(Records for this task begins)

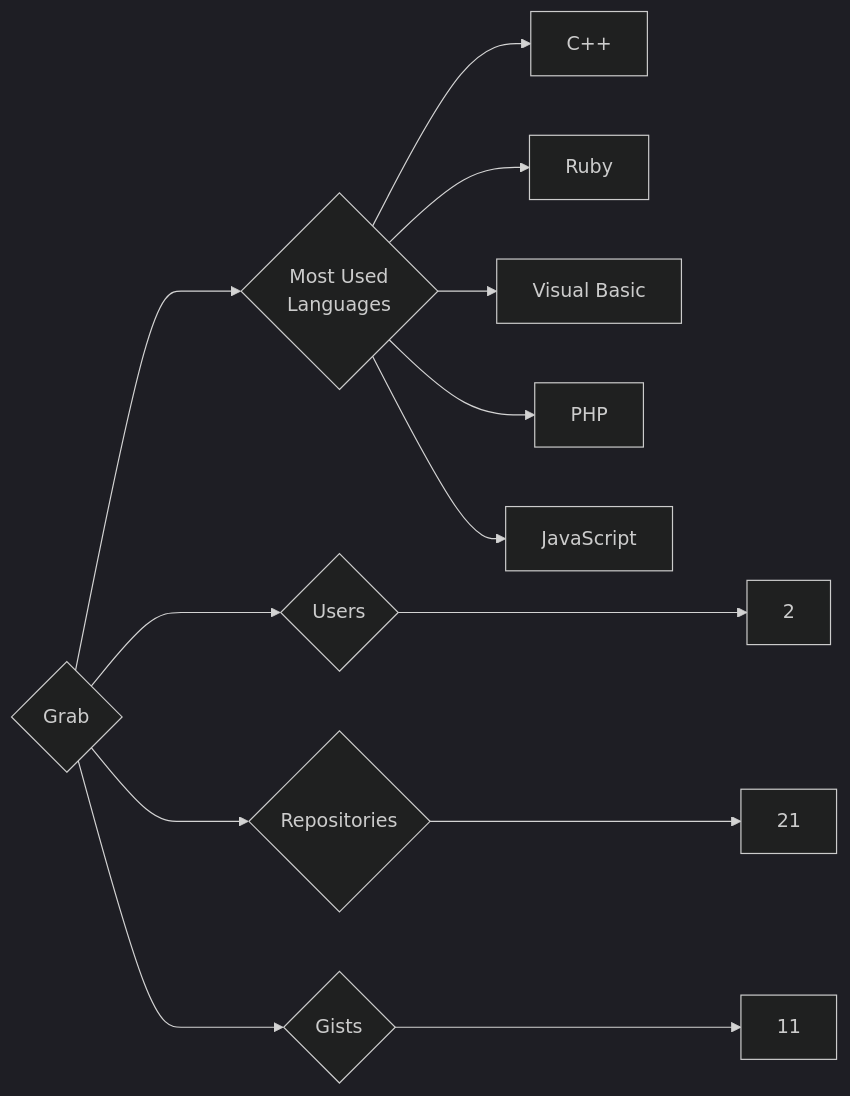
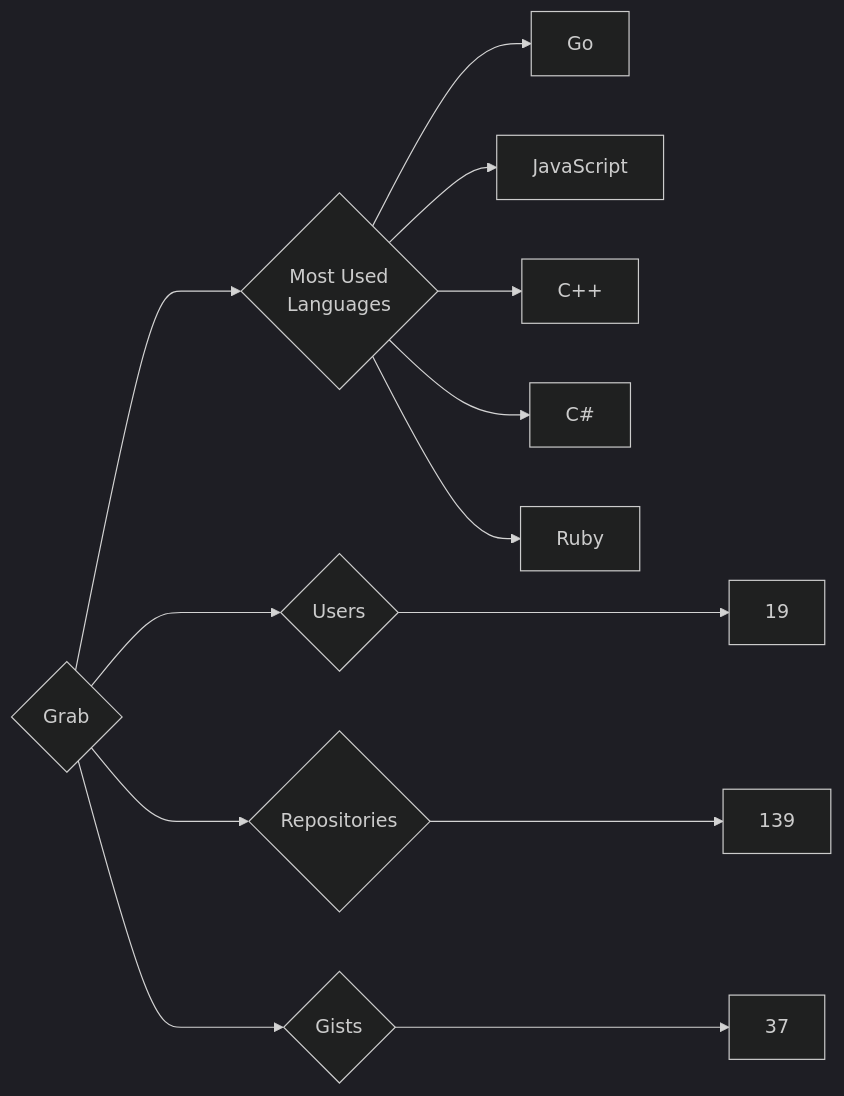
One commit to trickest/insiders changed the diagram in targets/Grab/README.md. Above: the diagram before and after it, drawn with Mermaid (dark theme). The commit also changed 900 other files, not shown here.

````diff
--- a/targets/Grab/README.md
+++ b/targets/Grab/README.md
@@ -3,13 +3,13 @@
 ```mermaid
 graph LR
 COMPANY_NAME{Grab}
-COMPANY_NAME ---> U{Users} ---> UN[2]
-COMPANY_NAME ---> R{Repositories} ---> RN[21]
-COMPANY_NAME ---> G{Gists} ---> GN[11]
+COMPANY_NAME ---> U{Users} ---> UN[19]
+COMPANY_NAME ---> R{Repositories} ---> RN[139]
+COMPANY_NAME ---> G{Gists} ---> GN[37]
 COMPANY_NAME ---> ML{Most Used<br>Languages}
+ML --> Go[Go]
+ML --> JavaScript[JavaScript]
 ML --> C++[C++]
+ML --> C#[C#]
 ML --> Ruby[Ruby]
-ML --> Visual_Basic[Visual Basic]
-ML --> PHP[PHP]
-ML --> JavaScript[JavaScript]
 ```
````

(Records for this task ends)

Task item:
From the material above, copy everything exactly but the pictures.

Answer box:
One commit to trickest/insiders changed the diagram in targets/Grab/README.md. Above: the diagram before and after it, drawn with Mermaid (dark theme). The commit also changed 900 other files, not shown here.

````diff
--- a/targets/Grab/README.md
+++ b/targets/Grab/README.md
@@ -3,13 +3,13 @@
 ```mermaid
 graph LR
 COMPANY_NAME{Grab}
-COMPANY_NAME ---> U{Users} ---> UN[2]
-COMPANY_NAME ---> R{Repositories} ---> RN[21]
-COMPANY_NAME ---> G{Gists} ---> GN[11]
+COMPANY_NAME ---> U{Users} ---> UN[19]
+COMPANY_NAME ---> R{Repositories} ---> RN[139]
+COMPANY_NAME ---> G{Gists} ---> GN[37]
 COMPANY_NAME ---> ML{Most Used<br>Languages}
+ML --> Go[Go]
+ML --> JavaScript[JavaScript]
 ML --> C++[C++]
+ML --> C#[C#]
 ML --> Ruby[Ruby]
-ML --> Visual_Basic[Visual Basic]
-ML --> PHP[PHP]
-ML --> JavaScript[JavaScript]
 ```
````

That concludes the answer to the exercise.